Ingrid Coats writes home from the Outdoor Academy

Coates has picked up the banjo since attending the OA. “I’m excited to impress all my friends when I come home,” she said.

Illustration by Kira Hynes

Coates has picked up the banjo since attending the OA. “I’m excited to impress all my friends when I come home,” she said.

From her small cabin, she writes. She scrawls out her experiences in dark pen on a leaf of college ruled paper. She’s lived at 42 Hart Road, Pisgah Forest, since mid-January. Strenuous and novel as it is, Ingrid Coats found her way into an entirely new world. “It’s weird and super exhausting, but it is fun, and I wouldn’t trade the experience for anything.” (See December 2011 Carpe Diem, p. 22, for the original story.)

It turns out that the experience is harder than she anticipated, “We hike to the top of this little mountain almost every morning,” she said. “[All of us students] are always together.” Beyond that, students attend an extensive study hall Sunday through Thursday that lasts two hours. “It’s nice because we get all our work done, but it’s never-ending,” she said.

Coates has been out of verbal contact with her friends for as long as she’s been gone. “We have to share one phone between all of us,” she said. Considering her and her friends’ busy lifestyles, letters from them are an infrequent gem for Coates. “I love it when people write me,” she said. “It’s the one peek I get into what’s going on in the social world back home.”

Throughout all this change, Coates has learned a handful of new skills in what little free time she has. “I got to start playing the banjo, claw hammer style,” she said. “It’s painful for your fingers and arms, but it is super fun.”

Coates does miss home, and some things about Decatur, but it’s a sacrifice she says she’s okay with. “There is no drama program, which I really miss, but hey, I have the banjo to keep me company,” she said.

Despite some quirky rules, like the abolition of select words, like “sucks,” from the vocabularies of Coates and her peers, the Outdoor Academy has proven to be an ideal place to go to school. “I can’t say that everything about it’s great, I mean it’s still school” Coates said. “But I can say that it’s won my heart in several ways, and that’s more than I can say about other such situations I’ve come by.”

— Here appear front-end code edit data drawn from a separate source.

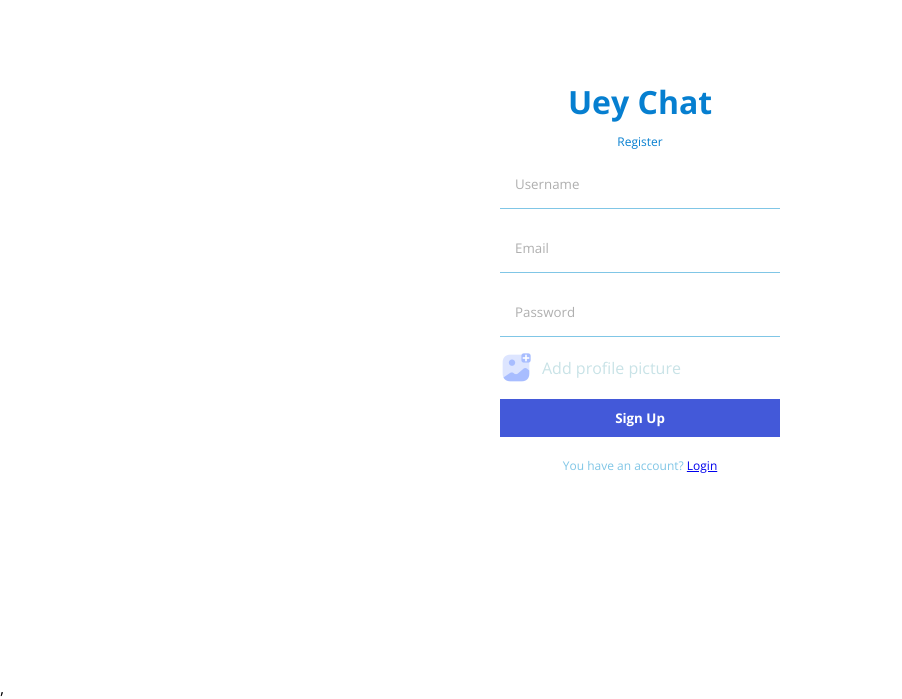
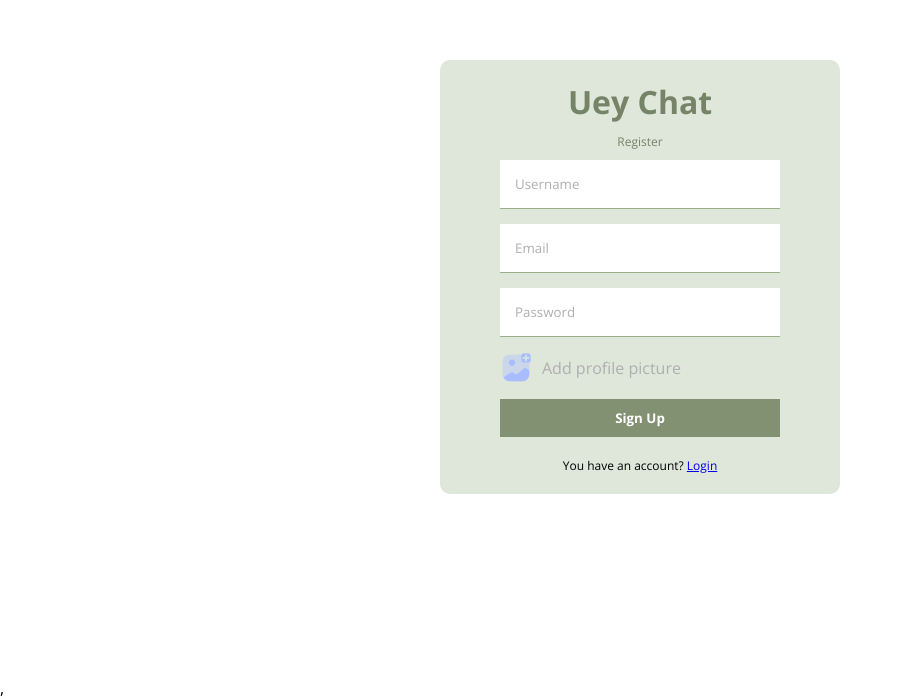
Before and after one commit to DukeBWard/firebase_chat_app, a React (Vite) app: page /register in a window 1280 px wide. Shown: the part 123-822 px from the top of the page, without its empty margins (0-902 px from the left). Built offline with nearby package versions, Linux system fonts and the light colour scheme; no server answers.

Commit message:
added style changes to green; '

```diff
--- a/src/components/Chat.jsx
+++ b/src/components/Chat.jsx
@@ -13,8 +13,6 @@ const Chat = () => {
       <div className="chatInfo">
         <span>{data.user?.displayName}</span>
         <div className="chatIcons">
-          <img src={Add} alt="" />
-          <img src={More} alt="" />
         </div>
       </div>
       <Messages />
--- a/src/components/Input.jsx
+++ b/src/components/Input.jsx
@@ -5,6 +5,7 @@ import { AuthContext } from "../context/AuthContext";
 import { ChatContext } from "../context/ChatContext";
 import {
   arrayUnion,
+  collectionGroup,
   doc,
   serverTimestamp,
   Timestamp,
@@ -74,12 +75,15 @@ const Input = () => {
     setimg(null);
   };
 
+  const handleKey = (e) => {
+    e.code === "Enter" && handleSend();
+  };
+
   return (
     <div className='input'>
-      <input type="text" placeholder='Type your message' onChange={e=>setText(e.target.value)}
+      <input type="text" placeholder='Type your message'  onKeyDown={handleKey} onChange={e=>setText(e.target.value) }
       value={text}/>
       <div className="send">
-        <img src={Attach} alt="" />
         <input type="file" style={{display:"none"}} id="file" onChange={e=>setimg(e.target.files[0])}/>
         <label htmlFor="file">
           <img src={Img} alt="" />
--- a/src/style.scss
+++ b/src/style.scss
@@ -16,6 +16,12 @@
     }
 }
 
+$green1: #758467;
+$green2: #819171;
+$green3: #9caf88;
+$green4: #cbd5c0;
+$green5: #dfe6da;
+
 .formContainer {
     background-color: white;
     height: 100vh;
@@ -24,7 +30,7 @@
     justify-content: center;
 
     .formWrapper {
-        background-color: white;
+        background-color: $green5;
         padding: 20px 60px;
         border-radius: 10px;
         display: flex;
@@ -33,13 +39,13 @@
         align-items: center;
 
         .logo {
-            color: #067fd0;
+            color: $green1;
             font-weight: bold;
             font-size: 32px;
         }
 
         .title {
-            color: #067fd0;
+            color: $green1;
             font-size: 12px;
         }
 
@@ -52,14 +58,14 @@
                 padding: 15px;
                 border: none;
                 width: 250px;
-                border-bottom: 1px solid #80c6e6;
+                border-bottom: 1px solid $green3;
                 &::placeholder {
                     color: rgb(175,175,175);
                 }
             }
 
             button {
-                background-color: #4359d9;
+                background-color: $green2;
                 color: white;
                 padding: 10px;
                 font-weight: bold;
@@ -71,7 +77,7 @@
                 display: flex;
                 align-items: center;
                 gap: 10px;
-                color: #c9e3e7;
+                color: rgb(175,175,175);
                 font-size: 12;
                 cursor: pointer;
             }
@@ -82,7 +88,7 @@
         }
 
         p {
-            color: #80c6e6;
+            color: black;
             font-size: 12px;
             margin-top: 10px;
         }
@@ -109,17 +115,17 @@
 
         .sidebar {
             flex: 1;
-            background-color: #067fd0;
+            background-color: $green2;
             position: relative;
 
             .navbar {
                 display: flex;
                 align-items: center;
-                background-color: #223bc9;
+                background-color: $green1;
                 height: 50px;
                 padding: 10px;
                 justify-content: space-between;
-                color: #c9e3e7;
+                color: white;
 
                 .logo {
                     font-weight: bold;
@@ -133,7 +139,7 @@
                     gap:10px;
 
                     img {
-                        background-color: #c9e3e7;
+                        background-color: white;
                         height: 24px;
                         width: 24px;
                         border-radius: 50%;
@@ -141,8 +147,8 @@
                     }
 
                     button {
-                        background-color: #4359d9;
-                        color: #c9e3e7;
+                        background-color: $green2;
+                        color: white;
                         font-size: 10px;
                         border: none;
                         cursor: pointer;
@@ -181,7 +187,7 @@
                 cursor: pointer;
 
                 &:hover {
-                    background-color: #223bc9;
+                    background-color: $green1;
                 }
 
                 img {
@@ -198,7 +204,7 @@
                     }
                     p {
                         font-size: 14px;
-                        color: lightgray
+                        color: white
                     }
                 }
             }
@@ -209,12 +215,12 @@
 
             .chatInfo {
                 height: 50px;
-                background-color: #e63b60;
+                background-color: $green3;
                 display: flex;
                 align-items: center;
                 justify-content: space-between;
                 padding: 10px;
-                color: lightgray;
+                color: white;
             }
 
             .chatIcons {
@@ -228,7 +234,7 @@
             }
 
             .messages {
-                background-color: #ffabbd;
+                background-color: $green5;
                 padding: 10px;
                 height: calc(100% - 160px);
                 overflow-x: hidden;
@@ -279,7 +285,7 @@
                             align-items: flex-end;
 
                             p {
-                                background: #e63b60;
+                                background: $green1;
                                 color: white;
                                 border-radius: 10px 0 10px 10px;
                                 max-width: max-content;
@@ -323,7 +329,7 @@
                         border: none;
                         padding: 10px 15px;
                         color:white;
-                        background-color: #4359d9;
+                        background-color: $green2;
                     }
                 }
             }
```
Also changed, not shown: 1 other file (tests, documents, lock files or other folders).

GDE Error: Error retrieving file - if necessary turn off error checking (404:Not Found)